**** Provided records ****

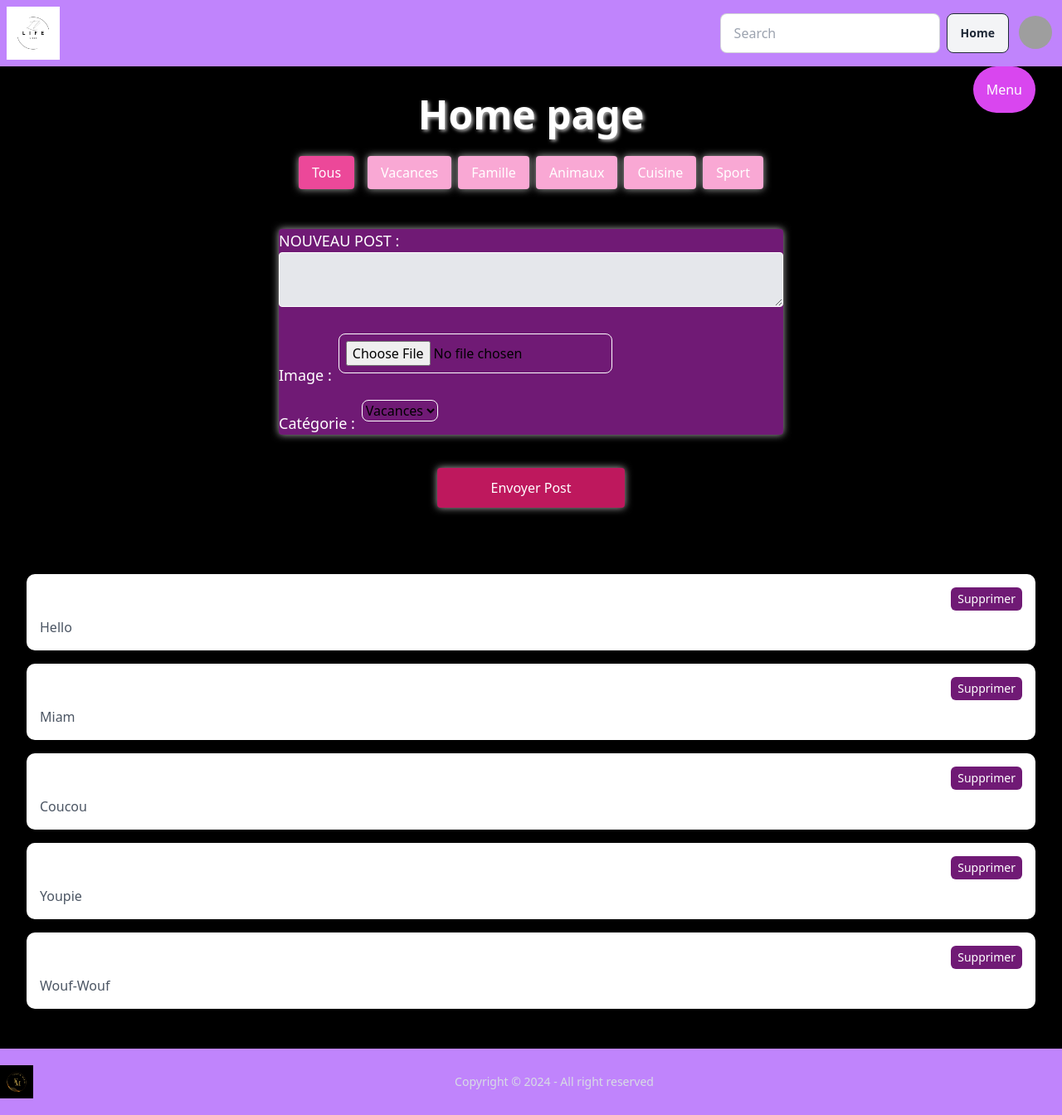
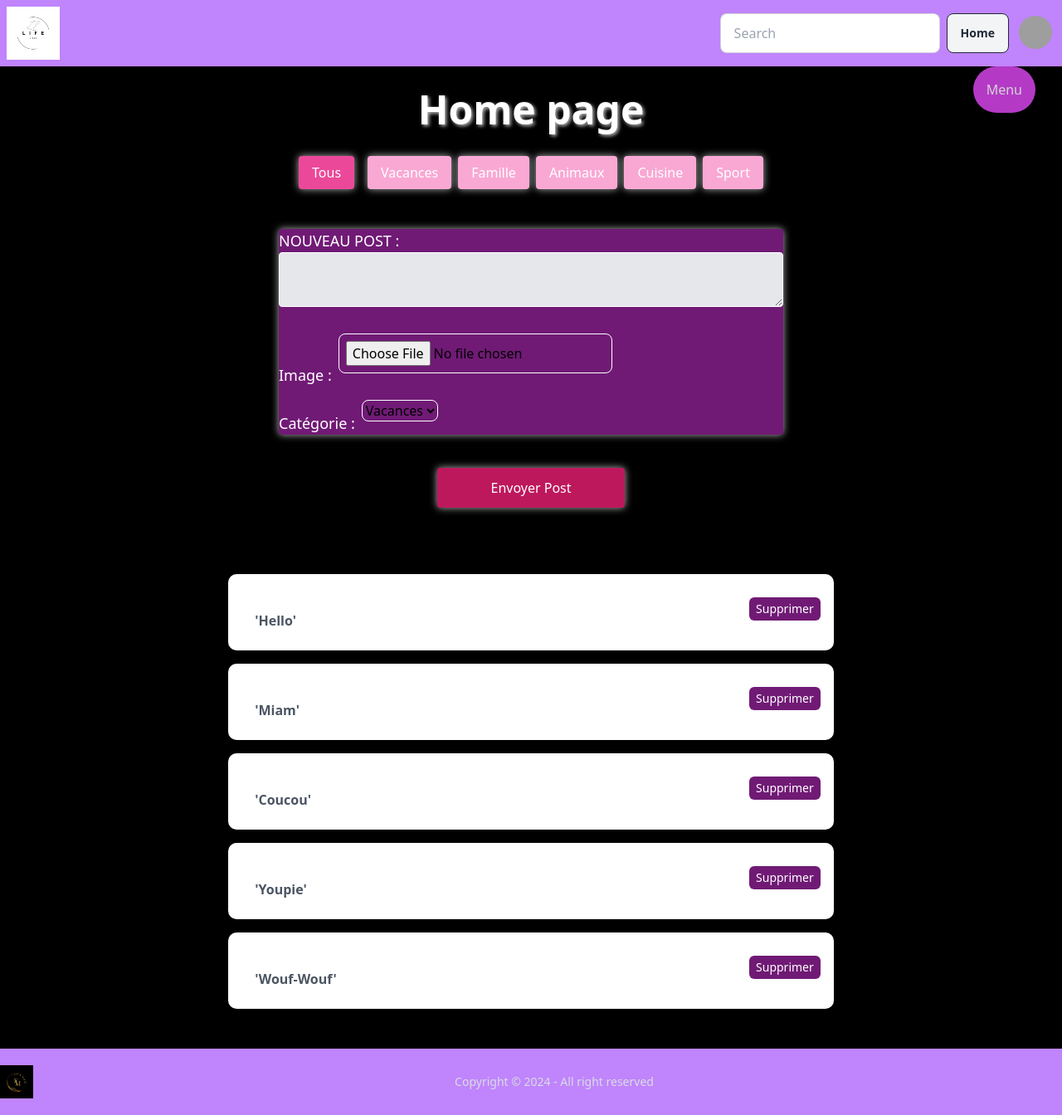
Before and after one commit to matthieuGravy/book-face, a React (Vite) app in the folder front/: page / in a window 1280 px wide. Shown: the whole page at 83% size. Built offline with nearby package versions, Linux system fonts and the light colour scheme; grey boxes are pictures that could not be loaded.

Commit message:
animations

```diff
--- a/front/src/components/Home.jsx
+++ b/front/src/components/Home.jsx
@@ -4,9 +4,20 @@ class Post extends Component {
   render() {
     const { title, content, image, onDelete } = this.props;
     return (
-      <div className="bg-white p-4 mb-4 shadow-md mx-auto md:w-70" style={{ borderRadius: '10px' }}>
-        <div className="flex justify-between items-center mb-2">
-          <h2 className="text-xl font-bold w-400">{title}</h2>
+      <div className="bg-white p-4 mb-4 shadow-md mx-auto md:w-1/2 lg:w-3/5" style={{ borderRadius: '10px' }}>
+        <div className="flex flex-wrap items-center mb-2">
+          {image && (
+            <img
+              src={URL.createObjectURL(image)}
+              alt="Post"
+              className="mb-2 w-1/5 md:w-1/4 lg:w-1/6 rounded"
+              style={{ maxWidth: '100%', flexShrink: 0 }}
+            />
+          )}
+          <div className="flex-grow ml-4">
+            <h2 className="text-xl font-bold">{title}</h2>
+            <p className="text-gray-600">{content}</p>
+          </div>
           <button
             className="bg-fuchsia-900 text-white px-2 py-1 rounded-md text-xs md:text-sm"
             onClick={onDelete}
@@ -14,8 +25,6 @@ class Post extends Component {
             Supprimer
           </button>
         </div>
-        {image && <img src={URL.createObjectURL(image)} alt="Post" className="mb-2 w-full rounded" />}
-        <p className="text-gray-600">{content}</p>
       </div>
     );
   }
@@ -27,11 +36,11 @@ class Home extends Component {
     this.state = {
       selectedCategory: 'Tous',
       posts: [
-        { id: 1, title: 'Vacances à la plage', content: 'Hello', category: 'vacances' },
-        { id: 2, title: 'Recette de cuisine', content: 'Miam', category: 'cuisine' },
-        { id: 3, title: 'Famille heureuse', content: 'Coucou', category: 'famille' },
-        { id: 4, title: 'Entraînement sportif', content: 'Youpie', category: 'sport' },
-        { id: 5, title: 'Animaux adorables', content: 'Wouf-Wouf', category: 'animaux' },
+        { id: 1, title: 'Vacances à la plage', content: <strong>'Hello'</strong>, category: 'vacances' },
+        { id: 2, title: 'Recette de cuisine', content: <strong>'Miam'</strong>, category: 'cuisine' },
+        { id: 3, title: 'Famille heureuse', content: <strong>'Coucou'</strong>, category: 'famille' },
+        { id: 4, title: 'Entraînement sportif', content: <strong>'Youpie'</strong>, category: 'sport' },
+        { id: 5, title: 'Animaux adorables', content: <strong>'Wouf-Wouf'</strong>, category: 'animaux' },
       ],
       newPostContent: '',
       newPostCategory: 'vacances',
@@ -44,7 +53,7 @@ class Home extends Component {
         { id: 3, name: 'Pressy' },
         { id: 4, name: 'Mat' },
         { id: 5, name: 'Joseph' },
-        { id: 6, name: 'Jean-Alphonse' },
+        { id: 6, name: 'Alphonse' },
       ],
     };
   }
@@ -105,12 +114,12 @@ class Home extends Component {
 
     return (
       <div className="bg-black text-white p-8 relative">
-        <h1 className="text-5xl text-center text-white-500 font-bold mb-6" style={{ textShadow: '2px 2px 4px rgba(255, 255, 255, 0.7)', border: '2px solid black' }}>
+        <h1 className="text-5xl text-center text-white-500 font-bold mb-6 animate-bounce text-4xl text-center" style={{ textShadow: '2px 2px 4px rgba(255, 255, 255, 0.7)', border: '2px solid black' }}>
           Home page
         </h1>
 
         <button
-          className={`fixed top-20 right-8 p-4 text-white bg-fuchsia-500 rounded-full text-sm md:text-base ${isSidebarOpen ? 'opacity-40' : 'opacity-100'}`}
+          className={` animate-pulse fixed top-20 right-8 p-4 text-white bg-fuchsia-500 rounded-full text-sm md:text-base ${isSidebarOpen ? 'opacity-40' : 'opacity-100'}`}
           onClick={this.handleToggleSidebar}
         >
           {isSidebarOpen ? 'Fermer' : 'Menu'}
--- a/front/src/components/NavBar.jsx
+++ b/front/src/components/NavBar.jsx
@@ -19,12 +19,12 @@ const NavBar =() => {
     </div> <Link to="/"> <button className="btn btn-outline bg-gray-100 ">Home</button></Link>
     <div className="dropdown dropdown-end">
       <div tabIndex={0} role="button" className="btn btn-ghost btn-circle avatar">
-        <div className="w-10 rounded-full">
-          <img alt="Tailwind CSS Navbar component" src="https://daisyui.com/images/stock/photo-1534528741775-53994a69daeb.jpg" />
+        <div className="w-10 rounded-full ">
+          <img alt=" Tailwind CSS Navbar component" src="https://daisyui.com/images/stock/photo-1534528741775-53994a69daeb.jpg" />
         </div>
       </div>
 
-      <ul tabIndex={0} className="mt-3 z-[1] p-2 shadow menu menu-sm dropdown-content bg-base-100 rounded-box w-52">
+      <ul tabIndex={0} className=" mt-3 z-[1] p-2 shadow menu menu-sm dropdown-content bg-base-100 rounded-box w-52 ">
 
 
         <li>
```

****
**** Provided records ****

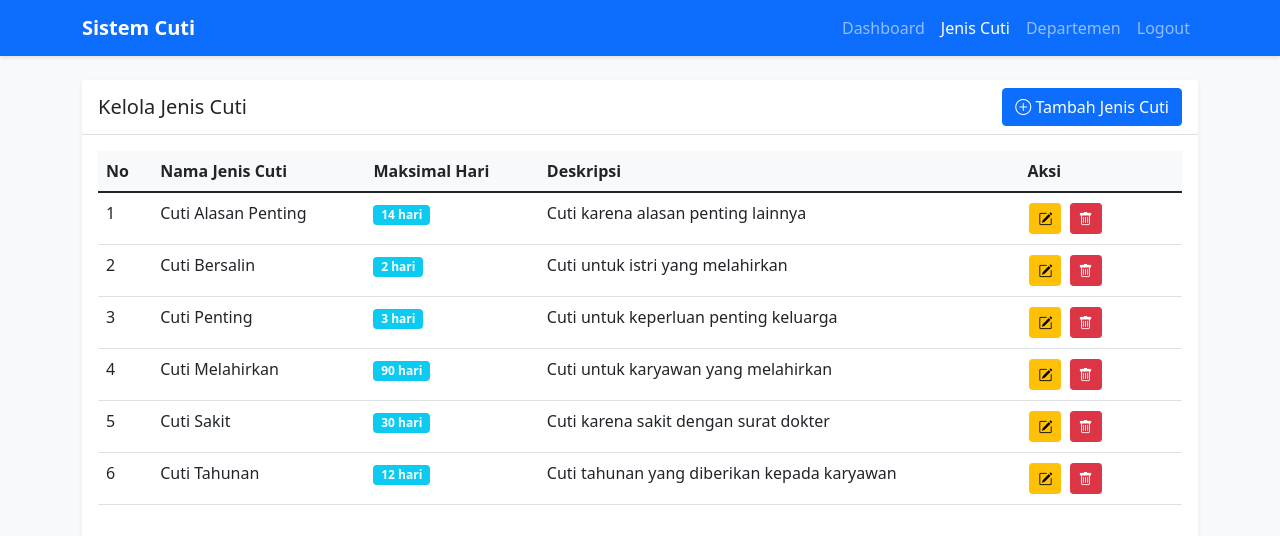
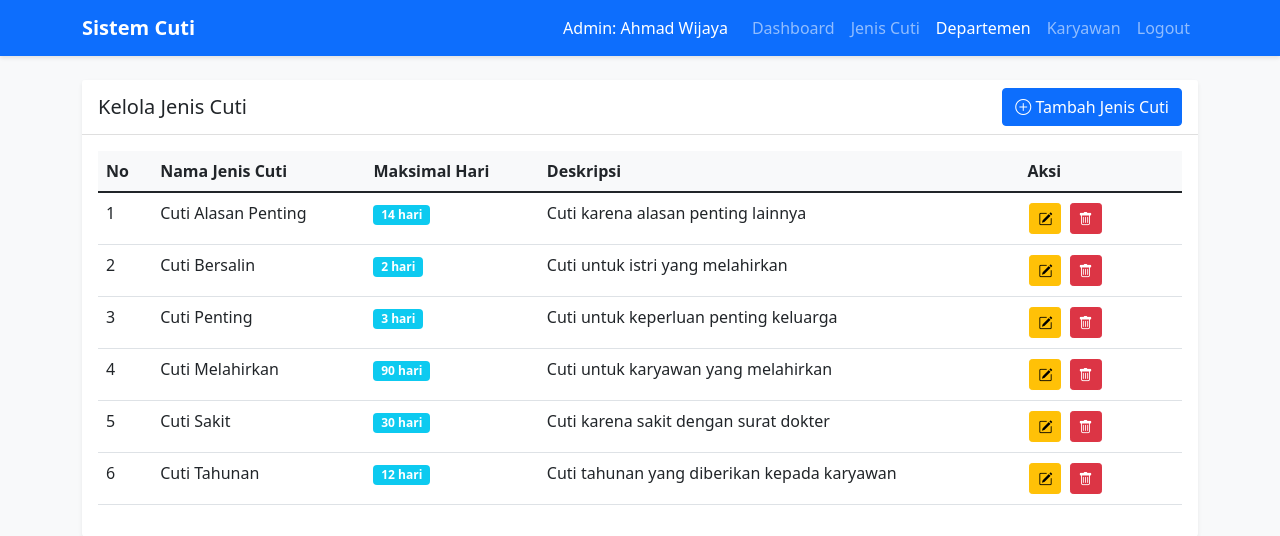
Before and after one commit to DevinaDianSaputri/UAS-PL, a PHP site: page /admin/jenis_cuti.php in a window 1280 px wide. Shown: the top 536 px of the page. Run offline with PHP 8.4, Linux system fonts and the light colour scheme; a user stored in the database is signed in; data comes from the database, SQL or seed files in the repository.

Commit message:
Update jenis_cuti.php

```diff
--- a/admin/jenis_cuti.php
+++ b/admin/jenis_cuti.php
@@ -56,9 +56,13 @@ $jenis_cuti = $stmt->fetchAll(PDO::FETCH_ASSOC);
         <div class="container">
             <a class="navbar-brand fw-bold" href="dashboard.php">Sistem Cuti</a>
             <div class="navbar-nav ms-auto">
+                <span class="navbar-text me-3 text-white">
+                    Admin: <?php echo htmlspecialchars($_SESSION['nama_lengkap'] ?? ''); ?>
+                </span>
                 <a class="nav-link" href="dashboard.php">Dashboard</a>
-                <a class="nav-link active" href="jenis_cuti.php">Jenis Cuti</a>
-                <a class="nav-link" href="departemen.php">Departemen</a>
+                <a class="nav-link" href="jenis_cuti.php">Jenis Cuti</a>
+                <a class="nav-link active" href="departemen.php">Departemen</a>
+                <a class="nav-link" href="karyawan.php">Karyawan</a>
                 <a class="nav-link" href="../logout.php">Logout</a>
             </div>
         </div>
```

****

**The problem**
Check every line above for the word "dropdown" and copy those that have it.

**Answer for this exercise**
     <div className="dropdown dropdown-end">
-      <ul tabIndex={0} className="mt-3 z-[1] p-2 shadow menu menu-sm dropdown-content bg-base-100 rounded-box w-52">
+      <ul tabIndex={0} className=" mt-3 z-[1] p-2 shadow menu menu-sm dropdown-content bg-base-100 rounded-box w-52 ">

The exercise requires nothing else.